We set up a national discharge taskforce to work with hospitals and the wider health and care system to improve flow in the system. We published “Our plan for patients”, which included a £500 million adult social care discharge fund that is being spent on more home and residential care packages and boosting the social care workforce to help get patients out of hospital—that is happening right now.
However, as we feared, the combined pressures of flu and covid, alongside unprecedented demand, have indeed left our health system facing enormous challenges this winter. That is precisely why, as my right hon. Friend the Secretary of State said in his statement on Monday, we are taking immediate further action to support the NHS and local authorities. We are providing £200 million of additional funding for short-term care placements to help patients to be discharged more quickly and safely from hospitals, and an extra £50 million in capital funding to expand hospital discharge lounges and ambulance hubs as a matter of urgency.
As we come out of this winter, we know that these problems will not suddenly disappear, and that is why we are already making plans for the future. For instance, we have six national “discharge frontrunners” leading the way in exploring new long-term initiatives to free up hospital beds. As was announced in the autumn statement, we will marry those new ideas with a further £600 million next year and £1 billion the year after in order to transform the way in which we handle discharges.
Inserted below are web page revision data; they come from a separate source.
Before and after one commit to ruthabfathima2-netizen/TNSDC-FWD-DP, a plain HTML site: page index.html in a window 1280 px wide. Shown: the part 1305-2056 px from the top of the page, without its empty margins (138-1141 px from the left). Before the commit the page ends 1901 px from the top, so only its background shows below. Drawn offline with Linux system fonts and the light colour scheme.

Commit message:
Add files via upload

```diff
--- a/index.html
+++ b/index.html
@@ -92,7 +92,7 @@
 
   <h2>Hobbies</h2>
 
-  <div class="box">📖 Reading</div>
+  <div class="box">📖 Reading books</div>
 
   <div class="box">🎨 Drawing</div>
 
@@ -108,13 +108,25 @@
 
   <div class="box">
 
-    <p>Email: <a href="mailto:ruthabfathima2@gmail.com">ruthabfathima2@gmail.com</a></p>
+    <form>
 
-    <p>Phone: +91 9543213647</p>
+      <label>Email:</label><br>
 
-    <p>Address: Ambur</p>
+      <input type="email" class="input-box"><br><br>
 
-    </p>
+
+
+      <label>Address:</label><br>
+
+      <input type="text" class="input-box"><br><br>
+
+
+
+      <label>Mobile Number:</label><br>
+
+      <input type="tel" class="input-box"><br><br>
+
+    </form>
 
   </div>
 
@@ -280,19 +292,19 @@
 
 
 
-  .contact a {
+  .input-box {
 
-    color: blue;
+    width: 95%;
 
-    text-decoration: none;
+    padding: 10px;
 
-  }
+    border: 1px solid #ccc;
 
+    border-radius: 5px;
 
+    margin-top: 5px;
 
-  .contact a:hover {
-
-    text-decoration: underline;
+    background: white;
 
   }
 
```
At the same time as putting in money here and now, we have plans in place which will transform our health and social care system over the next decade. Our integrated care systems are bringing together health and social care in a way that has never been seen before. Our NHS workforce plan will provide a long-term staffing plan for the next 15 years. We are bringing forward ambitious social care reforms, including workforce reforms to develop social care as a career. Our reforms are timely, ambitious and deliverable, developed in partnership with health and social care organisations, unlike Labour’s new plan for primary care, an expensive top-down reorganisation, uncosted and unfunded, and described by the chief executive of the Nuffield Trust as costing “a fortune” and “out of date”—like the Labour party.
Our health system, like others across Europe, is facing a multitude of pressures. We are taking action, in the short, medium and long term, to tackle each and every one of those pressures, and I am determined to ensure that the work we are doing will make things better not only in the here and now, but next winter, next year, and every year thereafter.
Question put (
The House divided: Ayes 289, Noes 0.
Question accordingly agreed to.
The Deputy Speaker declared the main Question, as amended, to be agreed to (
That this House pays tribute to the work done by the National Health Service and recognises that there are pressures on health systems around the world; recognises that all parts of the UK are facing pressures; welcomes that the Government has committed to reduce waiting times in England as part of its strategy to strengthen the NHS and care system with up to £14.1 billion additional funding being made available by government over the next two years to improve urgent and emergency care and tackle the backlog—the highest spend on health and care in any government’s history; and regrets that the Scottish and Welsh governments have refused to make similar such commitments.